Tips on Discussing Drugs and Alcohol with Teens

There are specific topics that parents find hard to discuss with their teenagers, such as drugs and alcohol addiction. As parents, there is no pro-forma approach to discussing sensitive topics with your kids because every child is unique and their reaction will be different from one another. Here are some tips to help you discuss the subject positively and productively.

discussing drugs and alcohol

Let your teens express themselves and talk to you
about the things that are important to them.

Be Prepared to Answer Questions

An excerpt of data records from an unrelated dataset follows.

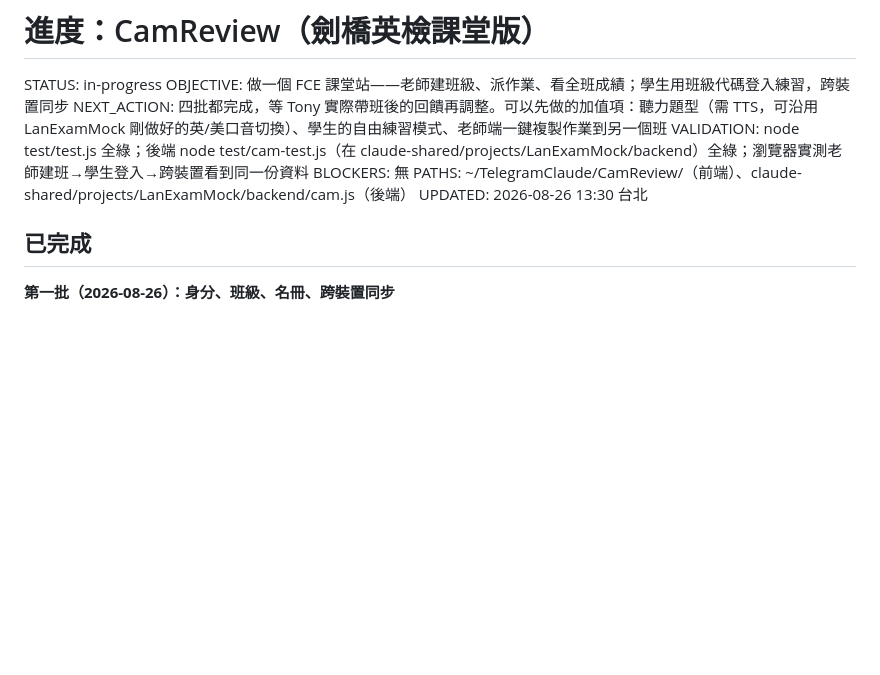
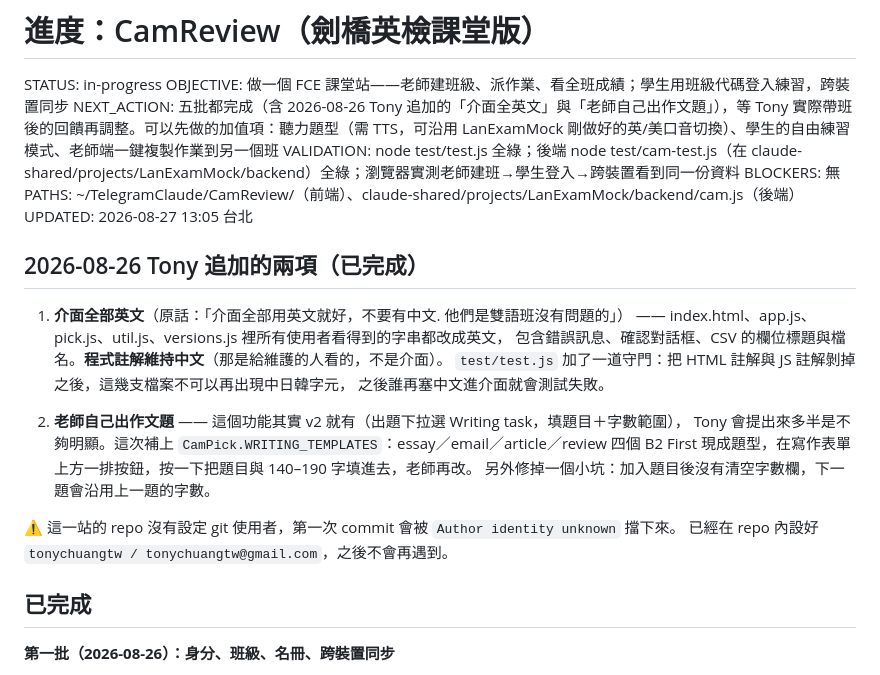
Before and after one commit to tonychuangtw/CamReview, a Markdown page: PROGRESS.md, the part around the change. Rendered like a GitHub page; blank space fills up the shorter version.

Commit message:
PROGRESS：記錄介面全英文與寫作題現成題型

```diff
--- a/PROGRESS.md
+++ b/PROGRESS.md
@@ -4,11 +4,27 @@
 
 STATUS: in-progress
 OBJECTIVE: 做一個 FCE 課堂站——老師建班級、派作業、看全班成績；學生用班級代碼登入練習，跨裝置同步
-NEXT_ACTION: 四批都完成，等 Tony 實際帶班後的回饋再調整。可以先做的加值項：聽力題型（需 TTS，可沿用 LanExamMock 剛做好的英/美口音切換）、學生的自由練習模式、老師端一鍵複製作業到另一個班
+NEXT_ACTION: 五批都完成（含 2026-08-26 Tony 追加的「介面全英文」與「老師自己出作文題」），等 Tony 實際帶班後的回饋再調整。可以先做的加值項：聽力題型（需 TTS，可沿用 LanExamMock 剛做好的英/美口音切換）、學生的自由練習模式、老師端一鍵複製作業到另一個班
 VALIDATION: node test/test.js 全綠；後端 node test/cam-test.js（在 claude-shared/projects/LanExamMock/backend）全綠；瀏覽器實測老師建班→學生登入→跨裝置看到同一份資料
 BLOCKERS: 無
 PATHS: ~/TelegramClaude/CamReview/（前端）、claude-shared/projects/LanExamMock/backend/cam.js（後端）
-UPDATED: 2026-08-26 13:30 台北
+UPDATED: 2026-08-27 13:05 台北
+
+## 2026-08-26 Tony 追加的兩項（已完成）
+
+1. **介面全部英文**（原話：「介面全部用英文就好，不要有中文. 他們是雙語班沒有問題的」）
+   —— index.html、app.js、pick.js、util.js、versions.js 裡所有使用者看得到的字串都改成英文，
+   包含錯誤訊息、確認對話框、CSV 的欄位標題與檔名。**程式註解維持中文**（那是給維護的人看的，不是介面）。
+   `test/test.js` 加了一道守門：把 HTML 註解與 JS 註解剝掉之後，這幾支檔案不可以再出現中日韓字元，
+   之後誰再塞中文進介面就會測試失敗。
+
+2. **老師自己出作文題** —— 這個功能其實 v2 就有（出題下拉選 Writing task，填題目＋字數範圍），
+   Tony 會提出來多半是不夠明顯。這次補上 `CamPick.WRITING_TEMPLATES`：essay／email／article／review
+   四個 B2 First 現成題型，在寫作表單上方一排按鈕，按一下把題目與 140–190 字填進去，老師再改。
+   另外修掉一個小坑：加入題目後沒有清空字數欄，下一題會沿用上一題的字數。
+
+⚠️ 這一站的 repo 沒有設定 git 使用者，第一次 commit 會被 `Author identity unknown` 擋下來。
+已經在 repo 內設好 `tonychuangtw / tonychuangtw@gmail.com`，之後不會再遇到。
 
 ## 已完成
 
```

When you talk to your kids about drugs and alcohol, expect a lot of questions to be raised. Learn the different kinds of drugs, their street names and their effects – long term and short term. You have to realize that some drugs available during your younger years may not be the same as the ones being abused by teens now. Teens will likely be curious and ask about your experience with drugs and alcohol, and how you will handle this is up to you. Though it is important that you are truthful with teens, it might be better to keep some things in private for now.

Engage Teens with Questions

Ask your teenager what they know about drug and alcohol addiction. Study show that about half of high school students claim to have at least one friend who abuses substances such as ecstacy, cocaine and meth. Talk to them about their friends and encourage them to talk to their friend involved in drugs. There is a good chance that your teen has been offered drugs on some occasion and on how they have handled the situation.

Brace Yourself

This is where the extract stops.